• _TASK MATERIAL_
● ● ● ●

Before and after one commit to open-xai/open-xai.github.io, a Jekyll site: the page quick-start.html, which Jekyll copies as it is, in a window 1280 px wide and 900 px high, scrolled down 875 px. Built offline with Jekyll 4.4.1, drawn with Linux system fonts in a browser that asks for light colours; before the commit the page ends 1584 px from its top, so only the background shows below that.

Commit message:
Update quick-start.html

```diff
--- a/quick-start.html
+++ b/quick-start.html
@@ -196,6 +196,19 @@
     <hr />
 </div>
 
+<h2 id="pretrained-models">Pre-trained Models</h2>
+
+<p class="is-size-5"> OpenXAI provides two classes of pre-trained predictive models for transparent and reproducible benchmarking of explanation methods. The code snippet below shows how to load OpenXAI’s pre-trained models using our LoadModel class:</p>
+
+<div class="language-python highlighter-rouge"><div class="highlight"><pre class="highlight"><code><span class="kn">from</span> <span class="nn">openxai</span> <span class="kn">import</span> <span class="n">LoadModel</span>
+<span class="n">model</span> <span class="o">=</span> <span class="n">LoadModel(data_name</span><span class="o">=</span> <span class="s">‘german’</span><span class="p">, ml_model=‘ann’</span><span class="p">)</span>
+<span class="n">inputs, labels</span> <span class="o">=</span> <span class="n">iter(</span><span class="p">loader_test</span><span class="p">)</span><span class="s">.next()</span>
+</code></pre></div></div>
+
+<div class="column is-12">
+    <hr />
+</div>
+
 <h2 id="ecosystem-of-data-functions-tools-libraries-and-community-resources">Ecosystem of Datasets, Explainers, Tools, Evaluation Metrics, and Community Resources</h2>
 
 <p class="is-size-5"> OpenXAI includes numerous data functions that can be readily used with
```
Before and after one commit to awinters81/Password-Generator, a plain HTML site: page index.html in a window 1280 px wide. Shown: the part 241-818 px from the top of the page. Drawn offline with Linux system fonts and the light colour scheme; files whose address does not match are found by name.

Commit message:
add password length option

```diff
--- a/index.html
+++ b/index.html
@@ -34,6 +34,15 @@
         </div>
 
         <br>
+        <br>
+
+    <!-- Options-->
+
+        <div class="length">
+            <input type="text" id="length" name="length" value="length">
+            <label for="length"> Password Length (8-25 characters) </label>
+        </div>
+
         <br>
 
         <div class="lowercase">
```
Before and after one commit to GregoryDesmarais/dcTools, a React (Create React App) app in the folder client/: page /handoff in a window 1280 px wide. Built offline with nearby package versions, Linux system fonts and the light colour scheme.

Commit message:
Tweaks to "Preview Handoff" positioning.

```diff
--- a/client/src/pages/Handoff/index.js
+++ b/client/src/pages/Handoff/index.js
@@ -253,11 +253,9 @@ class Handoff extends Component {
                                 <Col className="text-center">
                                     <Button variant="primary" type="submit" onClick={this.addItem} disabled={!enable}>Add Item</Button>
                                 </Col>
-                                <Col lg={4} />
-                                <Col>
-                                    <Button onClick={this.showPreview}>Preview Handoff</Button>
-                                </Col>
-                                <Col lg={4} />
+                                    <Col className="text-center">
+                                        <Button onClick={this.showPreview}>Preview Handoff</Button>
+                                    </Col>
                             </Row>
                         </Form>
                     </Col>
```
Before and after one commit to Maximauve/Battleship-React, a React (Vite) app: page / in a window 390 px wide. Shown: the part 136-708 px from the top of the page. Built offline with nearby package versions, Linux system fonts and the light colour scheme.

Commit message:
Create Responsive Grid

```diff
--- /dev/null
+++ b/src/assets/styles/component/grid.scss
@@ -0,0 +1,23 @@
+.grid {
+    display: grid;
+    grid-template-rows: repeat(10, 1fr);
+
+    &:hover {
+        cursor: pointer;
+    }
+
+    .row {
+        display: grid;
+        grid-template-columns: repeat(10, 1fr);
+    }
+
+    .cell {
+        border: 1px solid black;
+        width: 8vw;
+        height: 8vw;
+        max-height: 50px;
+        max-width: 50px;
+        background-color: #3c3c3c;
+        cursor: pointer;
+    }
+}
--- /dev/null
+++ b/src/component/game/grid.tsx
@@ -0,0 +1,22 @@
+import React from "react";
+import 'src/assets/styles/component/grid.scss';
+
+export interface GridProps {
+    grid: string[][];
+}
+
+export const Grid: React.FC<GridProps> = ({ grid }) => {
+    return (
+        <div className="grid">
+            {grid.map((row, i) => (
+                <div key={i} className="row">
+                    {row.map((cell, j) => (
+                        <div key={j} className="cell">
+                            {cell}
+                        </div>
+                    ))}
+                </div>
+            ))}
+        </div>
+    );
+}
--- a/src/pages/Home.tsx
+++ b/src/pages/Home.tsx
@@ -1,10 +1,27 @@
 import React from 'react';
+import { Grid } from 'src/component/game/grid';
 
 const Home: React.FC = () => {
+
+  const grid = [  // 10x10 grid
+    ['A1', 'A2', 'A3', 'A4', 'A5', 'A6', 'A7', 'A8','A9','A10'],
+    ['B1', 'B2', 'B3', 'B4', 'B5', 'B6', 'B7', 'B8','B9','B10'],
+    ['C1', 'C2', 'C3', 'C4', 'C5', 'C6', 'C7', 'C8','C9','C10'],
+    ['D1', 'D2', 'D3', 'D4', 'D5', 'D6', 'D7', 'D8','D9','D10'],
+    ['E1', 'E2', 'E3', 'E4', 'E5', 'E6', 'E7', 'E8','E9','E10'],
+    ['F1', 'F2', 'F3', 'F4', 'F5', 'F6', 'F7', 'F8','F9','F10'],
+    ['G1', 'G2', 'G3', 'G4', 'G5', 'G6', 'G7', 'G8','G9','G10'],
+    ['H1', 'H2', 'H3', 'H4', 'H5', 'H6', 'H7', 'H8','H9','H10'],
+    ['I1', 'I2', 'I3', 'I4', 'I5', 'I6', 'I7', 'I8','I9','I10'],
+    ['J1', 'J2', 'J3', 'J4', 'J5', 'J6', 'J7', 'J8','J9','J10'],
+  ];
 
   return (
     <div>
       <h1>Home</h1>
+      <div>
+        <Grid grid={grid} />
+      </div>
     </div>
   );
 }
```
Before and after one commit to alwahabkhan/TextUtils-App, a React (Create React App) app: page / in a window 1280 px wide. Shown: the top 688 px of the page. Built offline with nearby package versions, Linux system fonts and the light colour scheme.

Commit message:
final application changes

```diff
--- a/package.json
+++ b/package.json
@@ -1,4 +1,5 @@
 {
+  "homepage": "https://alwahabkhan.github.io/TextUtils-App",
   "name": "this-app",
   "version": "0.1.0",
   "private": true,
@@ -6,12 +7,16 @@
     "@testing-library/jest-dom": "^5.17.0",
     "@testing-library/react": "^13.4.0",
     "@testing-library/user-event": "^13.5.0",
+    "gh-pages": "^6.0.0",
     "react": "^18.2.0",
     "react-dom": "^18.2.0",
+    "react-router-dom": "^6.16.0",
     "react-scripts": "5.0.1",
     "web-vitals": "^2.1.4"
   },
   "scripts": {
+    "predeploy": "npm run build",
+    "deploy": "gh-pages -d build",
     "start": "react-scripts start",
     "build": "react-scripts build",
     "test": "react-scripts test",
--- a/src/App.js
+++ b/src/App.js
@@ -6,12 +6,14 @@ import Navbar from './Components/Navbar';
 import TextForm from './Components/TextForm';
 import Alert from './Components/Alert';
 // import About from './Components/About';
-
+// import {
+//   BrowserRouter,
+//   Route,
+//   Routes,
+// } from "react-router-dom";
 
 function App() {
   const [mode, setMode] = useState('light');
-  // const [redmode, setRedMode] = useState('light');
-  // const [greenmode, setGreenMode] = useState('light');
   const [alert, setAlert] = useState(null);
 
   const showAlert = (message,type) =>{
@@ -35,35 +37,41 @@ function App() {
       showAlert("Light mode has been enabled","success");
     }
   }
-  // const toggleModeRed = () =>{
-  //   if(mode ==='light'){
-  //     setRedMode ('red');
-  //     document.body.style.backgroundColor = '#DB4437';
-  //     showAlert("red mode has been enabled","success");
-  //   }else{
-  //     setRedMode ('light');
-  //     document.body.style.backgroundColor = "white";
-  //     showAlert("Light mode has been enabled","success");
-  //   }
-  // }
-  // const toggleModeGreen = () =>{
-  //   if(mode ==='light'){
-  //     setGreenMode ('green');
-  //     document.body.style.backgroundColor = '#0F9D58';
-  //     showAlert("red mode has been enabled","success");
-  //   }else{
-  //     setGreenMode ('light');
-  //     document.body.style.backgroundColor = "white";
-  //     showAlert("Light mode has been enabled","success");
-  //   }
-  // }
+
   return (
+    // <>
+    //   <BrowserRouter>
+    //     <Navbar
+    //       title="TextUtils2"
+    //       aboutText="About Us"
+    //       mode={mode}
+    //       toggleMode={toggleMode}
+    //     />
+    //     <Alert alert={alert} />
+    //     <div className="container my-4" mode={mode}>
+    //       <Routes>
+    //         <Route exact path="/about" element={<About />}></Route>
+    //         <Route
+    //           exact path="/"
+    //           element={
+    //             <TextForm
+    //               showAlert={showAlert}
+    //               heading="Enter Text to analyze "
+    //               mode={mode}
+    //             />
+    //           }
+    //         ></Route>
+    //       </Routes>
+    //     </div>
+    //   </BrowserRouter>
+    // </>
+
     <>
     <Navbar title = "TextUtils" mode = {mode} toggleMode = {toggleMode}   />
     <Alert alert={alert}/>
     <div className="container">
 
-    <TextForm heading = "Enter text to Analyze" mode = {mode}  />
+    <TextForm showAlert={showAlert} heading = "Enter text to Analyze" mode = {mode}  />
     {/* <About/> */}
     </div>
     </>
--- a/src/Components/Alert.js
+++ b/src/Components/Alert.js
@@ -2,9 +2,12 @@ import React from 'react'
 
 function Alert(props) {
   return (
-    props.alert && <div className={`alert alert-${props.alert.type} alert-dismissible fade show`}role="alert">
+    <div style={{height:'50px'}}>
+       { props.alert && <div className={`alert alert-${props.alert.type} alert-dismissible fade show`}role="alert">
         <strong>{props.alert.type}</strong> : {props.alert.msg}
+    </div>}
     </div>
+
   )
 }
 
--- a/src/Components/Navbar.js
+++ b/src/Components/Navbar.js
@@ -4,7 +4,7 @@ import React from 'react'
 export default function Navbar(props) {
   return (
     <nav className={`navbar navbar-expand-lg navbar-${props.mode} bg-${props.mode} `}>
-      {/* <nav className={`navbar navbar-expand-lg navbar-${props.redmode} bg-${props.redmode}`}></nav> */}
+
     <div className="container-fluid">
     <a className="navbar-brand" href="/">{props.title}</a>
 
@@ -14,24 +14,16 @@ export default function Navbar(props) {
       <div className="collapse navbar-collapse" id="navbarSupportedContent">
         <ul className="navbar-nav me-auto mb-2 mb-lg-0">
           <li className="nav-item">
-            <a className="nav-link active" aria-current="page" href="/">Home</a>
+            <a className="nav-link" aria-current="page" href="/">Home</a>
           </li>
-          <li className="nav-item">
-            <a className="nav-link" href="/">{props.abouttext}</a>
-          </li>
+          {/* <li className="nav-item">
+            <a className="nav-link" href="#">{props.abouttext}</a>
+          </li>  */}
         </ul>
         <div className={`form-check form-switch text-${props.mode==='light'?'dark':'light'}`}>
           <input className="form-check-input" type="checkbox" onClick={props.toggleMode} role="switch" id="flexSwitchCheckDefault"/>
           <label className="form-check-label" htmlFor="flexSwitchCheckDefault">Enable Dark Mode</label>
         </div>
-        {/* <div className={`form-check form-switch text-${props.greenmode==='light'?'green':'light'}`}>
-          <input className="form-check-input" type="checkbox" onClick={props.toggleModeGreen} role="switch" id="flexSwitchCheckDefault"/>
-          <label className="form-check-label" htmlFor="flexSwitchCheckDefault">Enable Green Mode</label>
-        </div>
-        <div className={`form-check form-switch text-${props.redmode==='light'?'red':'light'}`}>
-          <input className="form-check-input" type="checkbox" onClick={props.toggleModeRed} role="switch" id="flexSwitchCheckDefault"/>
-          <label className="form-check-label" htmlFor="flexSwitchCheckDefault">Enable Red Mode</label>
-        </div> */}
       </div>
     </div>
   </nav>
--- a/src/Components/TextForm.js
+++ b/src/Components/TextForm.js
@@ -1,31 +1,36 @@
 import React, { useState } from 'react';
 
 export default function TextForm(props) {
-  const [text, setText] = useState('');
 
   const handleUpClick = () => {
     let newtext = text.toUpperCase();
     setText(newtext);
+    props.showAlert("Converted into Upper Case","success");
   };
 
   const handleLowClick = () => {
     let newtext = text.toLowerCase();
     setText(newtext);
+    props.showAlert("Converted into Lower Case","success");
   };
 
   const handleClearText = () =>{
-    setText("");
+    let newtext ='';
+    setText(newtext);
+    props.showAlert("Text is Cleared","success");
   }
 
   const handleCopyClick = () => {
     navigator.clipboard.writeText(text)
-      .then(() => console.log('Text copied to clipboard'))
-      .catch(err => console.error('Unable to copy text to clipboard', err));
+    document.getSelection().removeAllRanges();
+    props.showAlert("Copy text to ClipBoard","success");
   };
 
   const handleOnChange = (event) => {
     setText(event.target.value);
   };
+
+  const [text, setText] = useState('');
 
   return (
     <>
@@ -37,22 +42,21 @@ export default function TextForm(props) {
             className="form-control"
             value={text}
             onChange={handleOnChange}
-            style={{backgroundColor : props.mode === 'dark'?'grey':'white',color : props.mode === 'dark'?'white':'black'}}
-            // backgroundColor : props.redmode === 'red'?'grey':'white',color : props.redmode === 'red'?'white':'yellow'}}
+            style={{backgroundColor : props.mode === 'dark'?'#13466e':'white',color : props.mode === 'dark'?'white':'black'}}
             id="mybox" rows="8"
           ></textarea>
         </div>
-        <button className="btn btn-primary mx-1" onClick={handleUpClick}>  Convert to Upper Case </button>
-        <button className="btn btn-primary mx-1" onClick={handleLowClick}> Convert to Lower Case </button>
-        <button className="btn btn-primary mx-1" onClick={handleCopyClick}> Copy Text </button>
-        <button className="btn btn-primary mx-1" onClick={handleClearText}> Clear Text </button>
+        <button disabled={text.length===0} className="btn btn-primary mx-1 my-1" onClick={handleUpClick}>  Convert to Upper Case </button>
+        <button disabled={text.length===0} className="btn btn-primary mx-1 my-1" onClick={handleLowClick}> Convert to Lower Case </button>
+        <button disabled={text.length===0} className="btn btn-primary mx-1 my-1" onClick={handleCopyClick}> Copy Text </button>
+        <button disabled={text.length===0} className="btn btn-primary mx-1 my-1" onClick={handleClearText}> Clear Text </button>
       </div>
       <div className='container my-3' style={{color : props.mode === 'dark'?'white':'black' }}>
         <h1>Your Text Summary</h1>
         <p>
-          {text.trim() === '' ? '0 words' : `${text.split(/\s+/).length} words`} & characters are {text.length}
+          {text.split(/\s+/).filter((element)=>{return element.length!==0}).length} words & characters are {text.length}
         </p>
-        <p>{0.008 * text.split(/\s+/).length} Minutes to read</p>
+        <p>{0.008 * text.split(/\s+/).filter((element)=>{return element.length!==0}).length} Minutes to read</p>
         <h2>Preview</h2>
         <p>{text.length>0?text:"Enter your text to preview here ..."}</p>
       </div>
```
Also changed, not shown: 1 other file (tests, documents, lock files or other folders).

● ● ● ●

• _ASSIGNMENT_
Find each line in the material above that carries the string "setText", and copy it.

• _RESPONSE BELOW_
-  const [text, setText] = useState('');
     setText(newtext);
     setText(newtext);
-    setText("");
+    setText(newtext);
     setText(event.target.value);
+  const [text, setText] = useState('');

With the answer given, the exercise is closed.